The rumors that Milo Yiannopoulos has been invited to Cal State Bakersfield by the College Republicans are true.
But there’s trouble.
Lawyers are now involved.
William Becker Jr., president and CEO of conservative nonprofit law firm Freedom X, has sent a letter to CSUB officials challenging their handling of the event planning process.
Unless the university approves Yiannopoulos’ speaking engagement on Oct. 25 in the Icardo Center, the letter states, it will have violated the CSUB College Republicans' constitutional rights.
And legal action will follow.
Yiannopoulos is a polarizing conservative activist and former Brietbart editor whose visits to American universities have sparked controversy and violence, most notably a visit to the University of California at Berkeley in February that involved rioting, vandalism, arson and other mayhem.
Becker's letter demands that CSUB officials immediately reverse a decision that the Icardo Center on campus is off-limits for the event due to a “commercial use” policy that states, “Use of university facilities for commercial purposes is restricted.”
CSUB considers it commercial, Becker said, because the College Republicans want to sell tickets to fund the $20,000 speaker's fee.
The university declined to address the letter immediately on Wednesday.

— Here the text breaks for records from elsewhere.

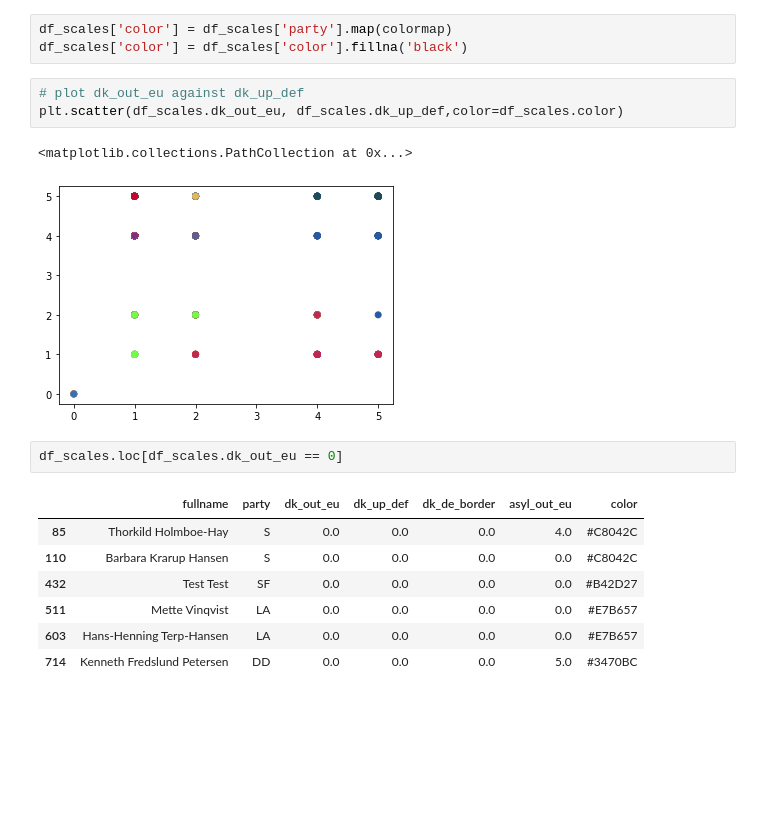
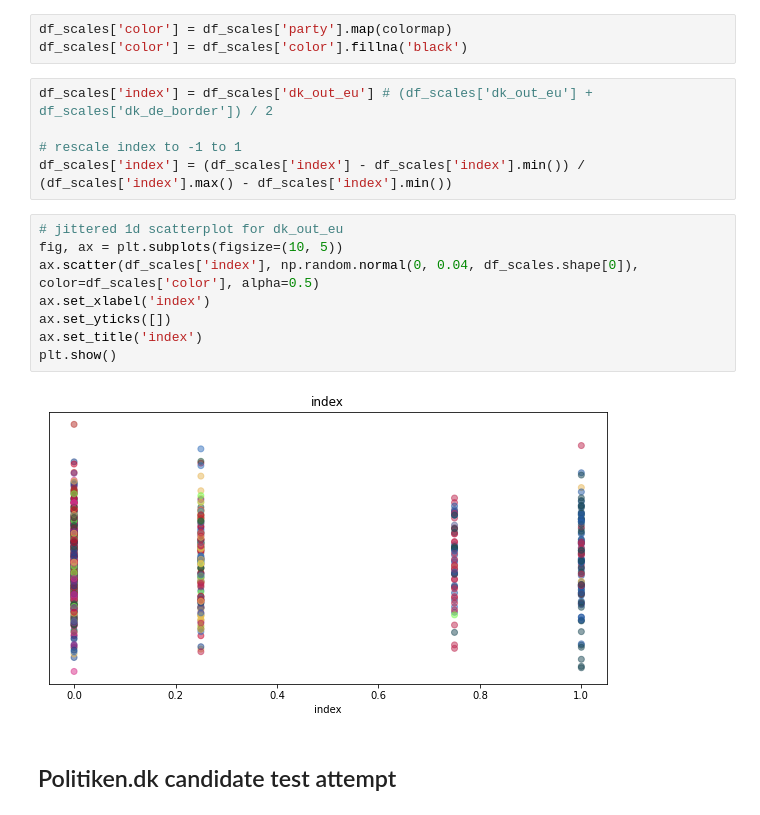
Before and after one commit to paride92/GeneralisedPoliticalScaling, a Jupyter notebook: candidate_test_validation.ipynb, the cells around one changed output. Drawn from its saved outputs; the diff is of its cells as text; blank space fills up the shorter version.

Commit message:
add politiken

```diff
--- a/candidate_test_validation.ipynb
+++ b/candidate_test_validation.ipynb
@@ -662,19 +658,20 @@ corr.style.background_gradient(cmap='coolwarm')
 # %%
 df_scales['color'] = df_scales['party'].map(colormap)
 df_scales['color'] = df_scales['color'].fillna('black')
-# %%
-# plot dk_out_eu against dk_up_def
-plt.scatter(df_scales.dk_out_eu, df_scales.dk_up_def,color=df_scales.color)
-# %% [output]
-<matplotlib.collections.PathCollection at 0x...>
-[figure, removed]
-# %%
-df_scales.loc[df_scales.dk_out_eu == 0]
-# %% [output]
-|  | fullname | party | dk_out_eu | dk_up_def | dk_de_border | asyl_out_eu | color |
-| 85 | Thorkild Holmboe-Hay | S | 0.0 | 0.0 | 0.0 | 4.0 | #C8042C |
-| 110 | Barbara Krarup Hansen | S | 0.0 | 0.0 | 0.0 | 0.0 | #C8042C |
-| 432 | Test Test | SF | 0.0 | 0.0 | 0.0 | 0.0 | #B42D27 |
-| 511 | Mette Vinqvist | LA | 0.0 | 0.0 | 0.0 | 0.0 | #E7B657 |
-| 603 | Hans-Henning Terp-Hansen | LA | 0.0 | 0.0 | 0.0 | 0.0 | #E7B657 |
-| 714 | Kenneth Fredslund Petersen | DD | 0.0 | 0.0 | 0.0 | 5.0 | #3470BC |
+# %%
+df_scales['index'] = df_scales['dk_out_eu'] # (df_scales['dk_out_eu'] + df_scales['dk_de_border']) / 2
+
+# rescale index to -1 to 1
+df_scales['index'] = (df_scales['index'] - df_scales['index'].min()) / (df_scales['index'].max() - df_scales['index'].min())
+# %%
+# jittered 1d scatterplot for dk_out_eu
+fig, ax = plt.subplots(figsize=(10, 5))
+ax.scatter(df_scales['index'], np.random.normal(0, 0.04, df_scales.shape[0]), color=df_scales['color'], alpha=0.5)
+ax.set_xlabel('index')
+ax.set_yticks([])
+ax.set_title('index')
+plt.show()
+# %% [output]
+[figure, added]
+# %% [markdown]
+## Politiken.dk candidate test attempt
```
Also changed, not shown: parts of 17 cells of this notebook.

“We have received the letter and are in the process of reviewing it,” said CSUB Director of Public Affairs and Communications Michael Lukens.

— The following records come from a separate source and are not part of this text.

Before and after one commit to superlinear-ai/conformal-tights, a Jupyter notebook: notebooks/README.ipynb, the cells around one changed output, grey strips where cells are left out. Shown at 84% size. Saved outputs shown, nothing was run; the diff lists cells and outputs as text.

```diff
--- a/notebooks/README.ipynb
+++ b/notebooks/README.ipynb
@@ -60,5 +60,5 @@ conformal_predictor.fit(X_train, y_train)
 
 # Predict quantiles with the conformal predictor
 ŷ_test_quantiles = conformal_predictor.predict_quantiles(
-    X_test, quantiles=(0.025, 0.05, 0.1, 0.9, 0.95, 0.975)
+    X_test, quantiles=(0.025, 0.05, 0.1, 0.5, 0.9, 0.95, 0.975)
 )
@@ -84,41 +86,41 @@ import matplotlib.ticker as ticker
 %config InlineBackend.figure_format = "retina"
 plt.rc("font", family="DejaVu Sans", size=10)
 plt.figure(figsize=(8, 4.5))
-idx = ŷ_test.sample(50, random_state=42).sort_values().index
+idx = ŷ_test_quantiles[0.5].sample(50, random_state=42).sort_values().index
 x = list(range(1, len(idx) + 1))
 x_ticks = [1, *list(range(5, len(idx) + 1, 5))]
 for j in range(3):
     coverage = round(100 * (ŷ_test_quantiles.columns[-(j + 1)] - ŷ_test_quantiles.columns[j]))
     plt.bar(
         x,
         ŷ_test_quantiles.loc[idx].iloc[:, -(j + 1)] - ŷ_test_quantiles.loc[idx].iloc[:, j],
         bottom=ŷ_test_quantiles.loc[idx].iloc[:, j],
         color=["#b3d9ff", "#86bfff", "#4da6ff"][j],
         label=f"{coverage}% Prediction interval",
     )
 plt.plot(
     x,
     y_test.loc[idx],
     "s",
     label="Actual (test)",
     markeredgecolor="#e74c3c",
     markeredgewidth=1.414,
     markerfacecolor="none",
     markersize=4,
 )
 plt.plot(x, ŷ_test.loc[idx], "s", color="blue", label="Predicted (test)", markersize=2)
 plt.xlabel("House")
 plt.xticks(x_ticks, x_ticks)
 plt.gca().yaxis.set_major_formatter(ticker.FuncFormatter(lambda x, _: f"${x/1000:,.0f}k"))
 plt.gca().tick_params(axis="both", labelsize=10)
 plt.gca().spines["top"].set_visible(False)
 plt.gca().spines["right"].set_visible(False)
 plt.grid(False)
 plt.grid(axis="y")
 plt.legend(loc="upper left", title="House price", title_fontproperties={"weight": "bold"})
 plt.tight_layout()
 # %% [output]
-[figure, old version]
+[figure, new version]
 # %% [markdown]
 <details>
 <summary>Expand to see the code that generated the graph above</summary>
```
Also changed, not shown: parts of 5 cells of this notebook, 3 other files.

Becker writes that former CSUB College Republicans Chairman Jack Thomasy has been working with the university since May and had tentative approval to host Yiannopoulos’ visit.
“Despite this protracted process and the representations made to Thomasy during it concerning the necessary conditions for having the CSUB-CR’s event approved, it wasn’t until very recently, September 8, 2017, that Thomasy was informed the Icardo Center was off-limits for commercial use and that he would need to locate an alternative venue,” the letter states.
That decision has thrown the College Republicans group planning process into turmoil, the letter states, and forces it to absorb Yiannopoulos' $20,000 speaking fee on its own.
In a phone interview, Becker said that the CSUB College Republican group wants to sell tickets to the event to cover the $20,000 speaker fee.
CSUB is calling that a commercial event and saying it can’t be held in the Icardo Center, he said. The College Republicans organization has to keep the event free to the public or find another venue.
A copy of CSUB's facilities use policies obtained by The Californian shows that the university restricts the use of campus facilities for commercial events.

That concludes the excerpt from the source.